▸ Task instructions
Select all lines holding the word "https" from the entries that follow.

Start of Extracted material

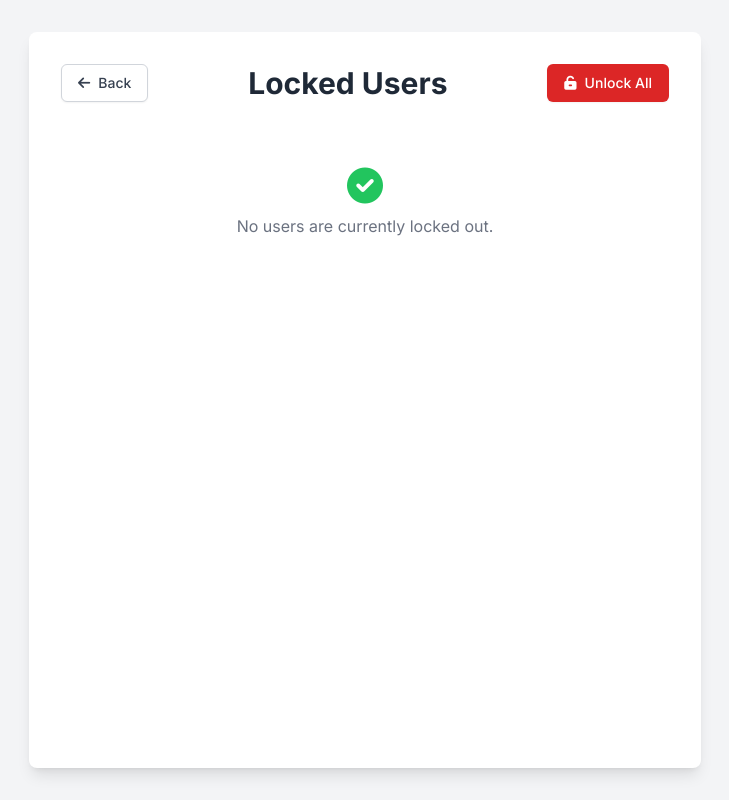
After one commit to swordfish098/Triple-T-s-Rewards-daniel, a Flask app: page /administrator/locked_users in a window 1280 px wide. The commit adds this page. Shown: the whole page, without its empty margins (275-1004 px from the left). Run offline with Flask 3, Linux system fonts and the light colour scheme; some libraries are stand-ins or nearby versions.

Commit message:
Admins can now unlock users

```diff
--- a/administrator/routes.py
+++ b/administrator/routes.py
@@ -71,7 +71,8 @@ def add_user():
         new_user = User(
             USER_CODE=new_user_code,
             USERNAME=username,
-            USER_TYPE=role
+            USER_TYPE=role,
+            IS_LOCKED_OUT=0
         )
         new_user.set_password(password)
 
@@ -83,3 +84,30 @@ def add_user():
         return redirect(url_for('administrator_bp.dashboard'))
 
     return render_template('administrator/add_user.html')
+
+@administrator_bp.route('/locked_users', methods=['GET'])
+def locked_users():
+    locked_users = User.query.filter_by(IS_LOCKED_OUT=1).all()
+    return render_template('administrator/locked_users.html', locked_users=locked_users)
+
+
+@administrator_bp.route('/unlock/<int:user_id>', methods=['POST'])
+def unlock(user_id):
+    user = User.query.get_or_404(user_id)
+    user.clear_failed_attempts()
+    user.IS_LOCKED_OUT = 0
+    db.session.commit()
+    flash(f'Account for {user.USERNAME} has been unlocked.', 'success')
+    return redirect(url_for('administrator_bp.locked_users'))
+
+
+
+@administrator_bp.route('/unlock_all', methods=['POST'])
+def unlock_all():
+    locked_users = User.query.filter_by(IS_LOCKED_OUT=1).all()
+    for user in locked_users:
+        user.clear_failed_attempts()
+        user.IS_LOCKED_OUT = 0
+    db.session.commit()
+    flash('All locked accounts have been unlocked.', 'success')
+    return redirect(url_for('administrator_bp.locked_users'))
--- a/models.py
+++ b/models.py
@@ -35,6 +35,7 @@ class User(db.Model, UserMixin):
     LOCKOUT_TIME = db.Column(db.DateTime, nullable=True)
     RESET_TOKEN = db.Column(db.String(255), nullable=True, index=True)
     RESET_TOKEN_CREATED_AT = db.Column(db.DateTime, nullable=True)
+    IS_LOCKED_OUT = db.Column(db.Integer, nullable=False)
 
     def set_password(self, password: str):
         self.PASS = bcrypt.hashpw(password.encode('utf-8'), bcrypt.gensalt()).decode('utf-8')
@@ -44,6 +45,7 @@ class User(db.Model, UserMixin):
 
     def is_account_locked(self) -> bool:
         if self.LOCKOUT_TIME and datetime.utcnow() < self.LOCKOUT_TIME:
+            self.IS_LOCKED_OUT = 1
             return True
         return False
 
@@ -51,10 +53,12 @@ class User(db.Model, UserMixin):
         self.FAILED_ATTEMPTS += 1
         if self.FAILED_ATTEMPTS >= LOCKOUT_ATTEMPTS:
             self.LOCKOUT_TIME = datetime.utcnow() + timedelta(minutes=15)
+            self.IS_LOCKED_OUT = 1
 
     def clear_failed_attempts(self):
         self.FAILED_ATTEMPTS = 0
         self.LOCKOUT_TIME = None
+        self.IS_LOCKED_OUT = 0
 
     def generate_reset_token(self) -> str:
         token = secrets.token_urlsafe(48)
--- a/sponsor/routes.py
+++ b/sponsor/routes.py
@@ -89,7 +89,8 @@ def add_user():
         new_user = User(
             USER_CODE=new_user_code,
             USERNAME=username,
-            USER_TYPE=role
+            USER_TYPE=role,
+            IS_LOCKED_OUT=0
         )
         new_user.set_password(password)
 
--- a/templates/administrator/dashboard.html
+++ b/templates/administrator/dashboard.html
@@ -14,7 +14,7 @@
     {% endwith %}
     <p>TODO: manage users, sponsors, drivers, reports…</p>
     <p><a href="{{ url_for('administrator_bp.add_user') }}">Add a New User</a></p>
-
+    <p><a href="{{ url_for('administrator_bp.locked_users') }}">Unlock accounts</a></p>
     <a href="{{ url_for('auth.logout') }}">Logout</a>
     <p><a href="/">Back</a></p>
   </body>
--- /dev/null
+++ b/templates/administrator/locked_users.html
@@ -0,0 +1,83 @@
+<!DOCTYPE html>
+<html lang="en">
+<head>
+  <meta charset="UTF-8">
+  <meta name="viewport" content="width=device-width, initial-scale=1.0">
+  <title>Locked Users</title>
+  <script src="https://cdn.tailwindcss.com"></script>
+  <link href="https://cdnjs.cloudflare.com/ajax/libs/font-awesome/6.0.0-beta3/css/all.min.css" rel="stylesheet">
+  <style>
+    @import url('https://fonts.googleapis.com/css2?family=Inter:wght@400;500;600;700&display=swap');
+    body {
+      font-family: 'Inter', sans-serif;
+    }
+  </style>
+</head>
+<body class="bg-gray-100 flex justify-center min-h-screen p-8">
+  <div class="bg-white p-8 rounded-lg shadow-lg w-full max-w-2xl">
+
+    <!-- Flash Messages -->
+    {% with messages = get_flashed_messages(with_categories=true) %}
+      {% if messages %}
+        <div class="mb-4">
+          {% for category, message in messages %}
+            <div class="p-3 rounded-md text-white
+              {% if category == 'success' %} bg-green-600
+              {% elif category == 'danger' %} bg-red-600
+              {% elif category == 'info' %} bg-blue-600
+              {% else %} bg-gray-600 {% endif %}">
+              {{ message }}
+            </div>
+          {% endfor %}
+        </div>
+      {% endif %}
+    {% endwith %}
+
+    <!-- Header -->
+    <div class="flex items-center justify-between mb-6">
+      <a href="{{ url_for('administrator_bp.dashboard') }}"
+         class="flex items-center py-2 px-4 border border-gray-300 rounded-md shadow-sm text-sm font-medium text-gray-700 bg-white hover:bg-gray-50 focus:outline-none focus:ring-2 focus:ring-offset-2 focus:ring-indigo-500">
+        <i class="fa-solid fa-arrow-left mr-2"></i> Back
+      </a>
+      <h2 class="text-3xl font-bold text-gray-800 text-center flex-1">Locked Users</h2>
+      <form action="{{ url_for('administrator_bp.unlock_all') }}" method="POST">
+        <input type="hidden" name="csrf_token" value="{{ csrf_token() }}">
+        <button type="submit"
+                class="flex items-center py-2 px-4 border border-transparent rounded-md shadow-sm text-sm font-medium text-white bg-red-600 hover:bg-red-700 focus:outline-none focus:ring-2 focus:ring-offset-2 focus:ring-red-500">
+          <i class="fa-solid fa-unlock-alt mr-2"></i> Unlock All
+        </button>
+      </form>
+    </div>
+
+    <!-- User List -->
+    {% if locked_users %}
+    <ul class="divide-y divide-gray-200">
+      {% for user in locked_users %}
+      <li class="py-4 flex items-center justify-between">
+        <div>
+          <p class="text-lg font-medium text-gray-900">{{ user.USERNAME }}</p>
+          <p class="text-sm text-gray-500">
+            Locked since: {{ user.LOCKOUT_TIME.strftime('%Y-%m-%d %H:%M:%S') }}
+          </p>
+        </div>
+        <form action="{{ url_for('administrator_bp.unlock', user_id=user.USER_CODE) }}" method="POST">
+          <input type="hidden" name="csrf_token" value="{{ csrf_token() }}">
+          <button type="submit"
+                  class="inline-flex items-center px-4 py-2 border border-transparent text-sm font-medium rounded-md shadow-sm text-white bg-green-600 hover:bg-green-700 focus:outline-none focus:ring-2 focus:ring-offset-2 focus:ring-green-500">
+            Unlock
+          </button>
+        </form>
+      </li>
+      {% endfor %}
+    </ul>
+    {% else %}
+    <div class="flex justify-center items-center py-10">
+      <div class="text-center text-gray-500">
+        <i class="fa-solid fa-check-circle text-4xl mb-2 text-green-500"></i>
+        <p>No users are currently locked out.</p>
+      </div>
+    </div>
+    {% endif %}
+  </div>
+</body>
+</html>
```
Also changed, not shown: templates/administrator/unlock.html (added, +58 -0 lines).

End of Extracted material

▸ Solution to this problem
+  <script src="https://cdn.tailwindcss.com"></script>
+  <link href="https://cdnjs.cloudflare.com/ajax/libs/font-awesome/6.0.0-beta3/css/all.min.css" rel="stylesheet">
+    @import url('https://fonts.googleapis.com/css2?family=Inter:wght@400;500;600;700&display=swap');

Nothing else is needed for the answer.